The chill in relations was not apparent in the November 17 welcoming remarks of the Ecumenical Patriarch, Bartholomew, during a visit by Archbishop of Canterbury Rowan Williams. “We offer thanks to our Lord for the gift of your presence among us today, which we regard as a great blessing and a sign of the bond of love that unites our two Churches in the name of our common Lord. It is indeed a remarkable gift of divine grace that there has never been a cause of conflict or bitterness between Anglicans and Orthodox in the course of history. Our relations have always been marked with mutual respect and there have been times when the Anglican Church supported and assisted the Ecumenical Patriarchate at difficult times.”

The Ecumenical Patriarchate did acknowledge, however, that “the times in which we live today bring with them serious challenges to the Christian Church… All these call the Christian Churches to reconsider their theological and pastoral priorities and place their confessional differences in a new light. The quest for Christian unity appears to be imperative in the present circumstances. All of us should avoid taking initiatives and proceeding to innovations that may create obstacles to our unity. Christian unity is necessary today more than ever before.”

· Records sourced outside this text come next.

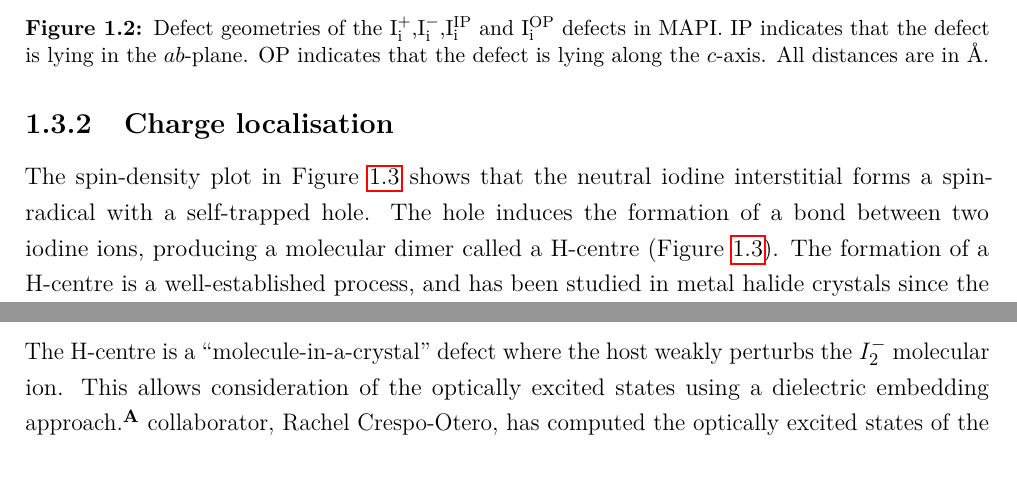
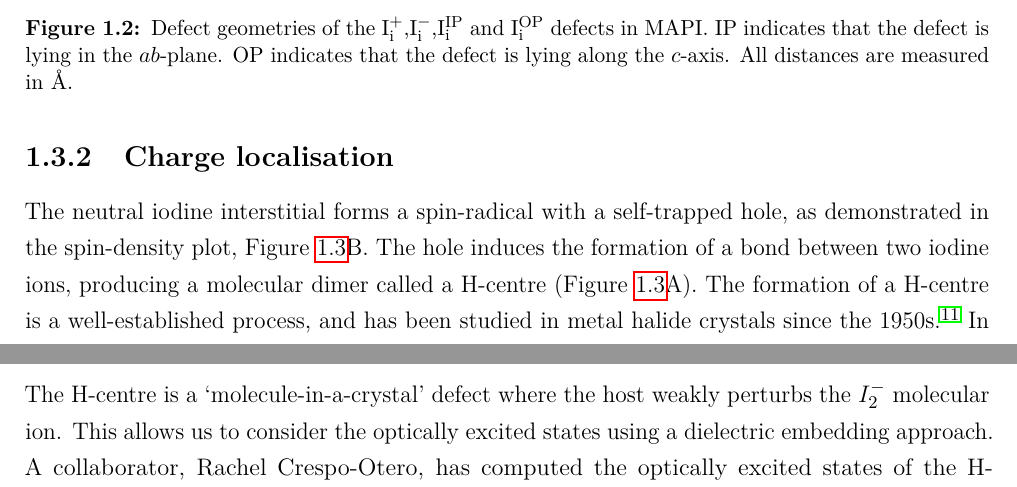
Before and after one commit to lucydot/PhD_thesis, a LaTeX thesis (Main.tex, which reads text/ch6-defects.tex): two parts of page 21 of 41, joined at a grey line, cut so that both start at the same text. Compiled offline with pdfLaTeX.

Commit message:
Update on Overleaf.

```diff
--- a/text/ch6-defects.tex
+++ b/text/ch6-defects.tex
@@ -169,7 +169,7 @@ $\mathrm{I}_\mathrm{i}^\mathrm{IP}$ & in-plane & 3.24 && in-plane & 3.88 && - \\
 \begin{figure}[h!]
 \centering
   \includegraphics[width=1.0\columnwidth]{figures/ch6/defect_geometries.png}
-  \caption[Defect geometries of the $\mathrm{I}_\mathrm{i}^+$,$\mathrm{I}_\mathrm{i}^-$,$\mathrm{I}_\mathrm{i}^\mathrm{IP}$ and $\mathrm{I}_\mathrm{i}^\mathrm{OP}$ defects in MAPI]{Defect geometries of the $\mathrm{I}_\mathrm{i}^+$,$\mathrm{I}_\mathrm{i}^-$,$\mathrm{I}_\mathrm{i}^\mathrm{IP}$ and $\mathrm{I}_\mathrm{i}^\mathrm{OP}$ defects in MAPI. IP indicates that the defect is lying in the $ab$-plane. OP indicates that the defect is lying along the $c$-axis. All distances are in $\AA$.}
+  \caption[Defect geometries of the $\mathrm{I}_\mathrm{i}^+$,$\mathrm{I}_\mathrm{i}^-$,$\mathrm{I}_\mathrm{i}^\mathrm{IP}$ and $\mathrm{I}_\mathrm{i}^\mathrm{OP}$ defects in MAPI]{Defect geometries of the $\mathrm{I}_\mathrm{i}^+$,$\mathrm{I}_\mathrm{i}^-$,$\mathrm{I}_\mathrm{i}^\mathrm{IP}$ and $\mathrm{I}_\mathrm{i}^\mathrm{OP}$ defects in MAPI. IP indicates that the defect is lying in the $ab$-plane. OP indicates that the defect is lying along the $c$-axis. All distances are measured in $\AA$.}
 \label{relaxation_workflow}
 \end{figure}
 
@@ -180,10 +180,9 @@ The asymmetric bonding of the trimer structure is a typical feature of the tri-i
 % include displacement vectors, perhaps in appendix (mention script)
 
 \subsection{Charge localisation} \label{ss:chglocal}
-The spin-density plot in Figure \ref{spin_localisation} shows that the neutral iodine interstitial forms a spin-radical with a self-trapped hole.
-The hole induces the formation of a bond between two iodine ions, producing a molecular dimer called a H-centre (Figure \ref{spin_localisation}). The formation of a H-centre is a well-established process, and has been studied in metal halide crystals since the 1950s.\autocite{} %CastnerKanzig
+The neutral iodine interstitial forms a spin-radical with a self-trapped hole, as demonstrated in the spin-density plot, Figure \ref{spin_localisation}B.
+The hole induces the formation of a bond between two iodine ions, producing a molecular dimer called a H-centre (Figure \ref{spin_localisation}A). The formation of a H-centre is a well-established process, and has been studied in metal halide crystals since the 1950s.\autocite{Castner1957} In Figure \ref{spin_localisation}B we see that there is some charge delocalisation across the outer halogens, as has been found for H-centres in the alkali halides.\autocite{Shluger1995}
 Whereas in the previous chapter we considered a large polaron, in this chapter we are studying a small polaron formed by the self trapped hole.
-%quote schluger 1995 Kcl here also PRB doi: 10.1103/PhysRevB.52.4017
 
 \begin{figure}[h!]   %includes H-centre schematic
 \centering
@@ -193,10 +192,11 @@ Whereas in the previous chapter we considered a large polaron, in this chapter w
 \end{figure}
 %include updated TDDFT results
 
-The H-centre is a ``molecule-in-a-crystal'' defect where the host weakly perturbs the $I_2^-$ molecular ion.
-This allows consideration of the optically excited states using a dielectric embedding approach.\autocite
-A collaborator, Rachel Crespo-Otero, has computed the optically excited states of the H-centre defect as a function of bond lengths using time-dependent DFT including relativistic effects (see Figure \ref{optical_excitation}).
-For the bond lengths found in the MAPI host (\SI{3.19}{\angstrom}), the three lowest excited states occur at \SI{}{\electronvolt} (symmetry-allowed), \SI{}{\electronvolt} (forbidden), and \SI{}{\electronvolt} (symmetry-allowed). Two optically allowed transitions fall in the visible−ultraviolet range, and a sub-band gap absorption band at ca. \SI{}{\electronvolts} should be observable in long-wavelength absorption measurements if present in sufficient concentration.
+The H-centre is a `molecule-in-a-crystal' defect where the host weakly perturbs the $I_2^-$ molecular ion.
+This allows us to consider the optically excited states using a dielectric embedding approach.
+A collaborator, Rachel Crespo-Otero, has computed the optically excited states of the H-centre defect as a function of bond lengths using time-dependent DFT including relativistic effects (Figure \ref{spin_localisation}c).\autocite{Whalley2017b}
+%For a bond lengths found in the MAPI host (\SI{3.19}{\angstrom}), the three lowest excited states occur at \SI{}{\electronvolt} (symmetry-allowed), \SI{}{\electronvolt} (forbidden), and \SI{}{\electronvolt} (symmetry-allowed). Two optically allowed transitions fall in the visible−ultraviolet range, and a sub-band gap absorption band at ca. \SI{}{\electronvolts} should be observable in long-wavelength absorption measurements if present in sufficient concentration.
+For a bond length of \SI{3.28}{\angstrom}, the three lowest excited states occur at \SI{1.26}{\electronvolt} (symmetry-allowed), \SI{1.90}{\electronvolt} (forbidden), and \SI{3.70}{\electronvolt} (symmetry-allowed). Two optically allowed transitions fall in the visible−ultraviolet range, and a sub-band gap absorption band at ca. \SI{1.3}{\electronvolts} should be observable in long-wavelength absorption measurements if present in sufficient concentration.
 
 \subsection{Defect formation energies} \label{ss:dfe}
 
```
Also changed, not shown: text/ch1-intro.tex (+3 -4 lines), text/ch6-defects.tex (2 more changed lines).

In response, the archbishop of Canterbury said, “Despite our present difficulty, I am confident that the Anglican Communion and the Orthodox Churches will continue to grow together in love and fellowship. There is much that unites us, and it has been a source of great happiness that in our dialogue we have been able to agree statements about our common doctrine of the Church.”

Williams added, “This growth in understanding has been built on a foundation of personal respect and affection, and I trust that this will be strengthened as our bishops, clergy and lay people learn to know each other, to understand each other's traditions, and to share the deep love of our Lord. It is therefore with faith and hope, as well as love, that I greet Your All Holiness and ask for your prayers for the ministry that we share.”